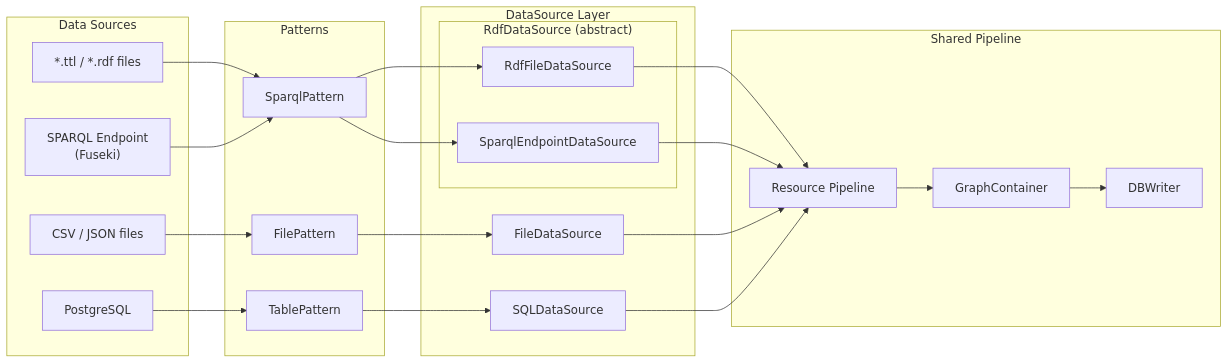
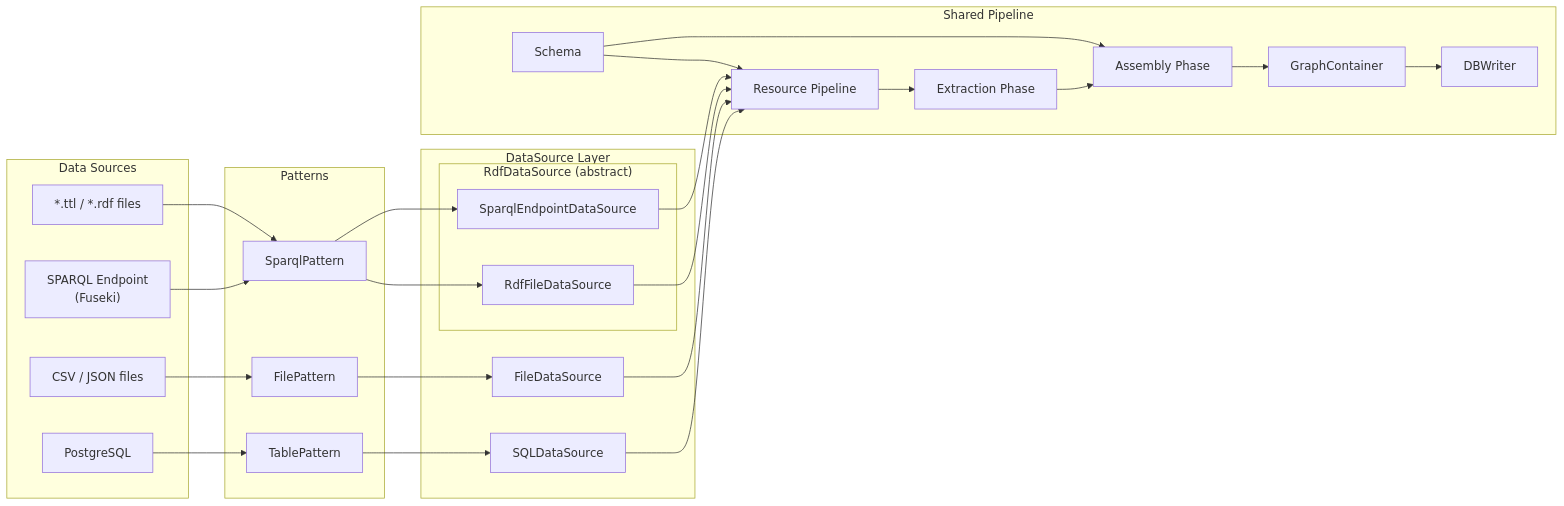
Before and after one commit to growgraph/graflo: the second of 7 diagrams in docs/concepts/index.md, drawn with Mermaid. The commit also changed other lines of this file and 91 other files, not shown here.

````diff
--- a/docs/concepts/index.md
+++ b/docs/concepts/index.md
@@ -44,33 +48,38 @@
 ```mermaid
 flowchart LR
     subgraph sources [Data Sources]
         TTL["*.ttl / *.rdf files"]
         Fuseki["SPARQL Endpoint<br/>(Fuseki)"]
         Files["CSV / JSON files"]
         PG["PostgreSQL"]
     end
     subgraph patterns [Patterns]
         FP[FilePattern]
         TP[TablePattern]
         SP[SparqlPattern]
     end
     subgraph datasources [DataSource Layer]
         subgraph rdfFamily ["RdfDataSource (abstract)"]
             RdfDS[RdfFileDataSource]
             SparqlDS[SparqlEndpointDataSource]
         end
         FileDS[FileDataSource]
         SQLDS[SQLDataSource]
     end
     subgraph pipeline [Shared Pipeline]
+        Sch[Schema]
         Res[Resource Pipeline]
+        Ex[Extraction Phase]
+        Asm[Assembly Phase]
         GC[GraphContainer]
         DBW[DBWriter]
     end
 
     TTL --> SP --> RdfDS --> Res
     Fuseki --> SP --> SparqlDS --> Res
     Files --> FP --> FileDS --> Res
     PG --> TP --> SQLDS --> Res
-    Res --> GC --> DBW
+    Sch --> Res
+    Sch --> Asm
+    Res --> Ex --> Asm --> GC --> DBW
 ```
````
- - -
In your copy, omit the pictures and restate every line of the data word for word.

> _Solved exercise_:
Before and after one commit to growgraph/graflo: the second of 7 diagrams in docs/concepts/index.md, drawn with Mermaid. The commit also changed other lines of this file and 91 other files, not shown here.

````diff
--- a/docs/concepts/index.md
+++ b/docs/concepts/index.md
@@ -44,33 +48,38 @@
 ```mermaid
 flowchart LR
     subgraph sources [Data Sources]
         TTL["*.ttl / *.rdf files"]
         Fuseki["SPARQL Endpoint<br/>(Fuseki)"]
         Files["CSV / JSON files"]
         PG["PostgreSQL"]
     end
     subgraph patterns [Patterns]
         FP[FilePattern]
         TP[TablePattern]
         SP[SparqlPattern]
     end
     subgraph datasources [DataSource Layer]
         subgraph rdfFamily ["RdfDataSource (abstract)"]
             RdfDS[RdfFileDataSource]
             SparqlDS[SparqlEndpointDataSource]
         end
         FileDS[FileDataSource]
         SQLDS[SQLDataSource]
     end
     subgraph pipeline [Shared Pipeline]
+        Sch[Schema]
         Res[Resource Pipeline]
+        Ex[Extraction Phase]
+        Asm[Assembly Phase]
         GC[GraphContainer]
         DBW[DBWriter]
     end
 
     TTL --> SP --> RdfDS --> Res
     Fuseki --> SP --> SparqlDS --> Res
     Files --> FP --> FileDS --> Res
     PG --> TP --> SQLDS --> Res
-    Res --> GC --> DBW
+    Sch --> Res
+    Sch --> Asm
+    Res --> Ex --> Asm --> GC --> DBW
 ```
````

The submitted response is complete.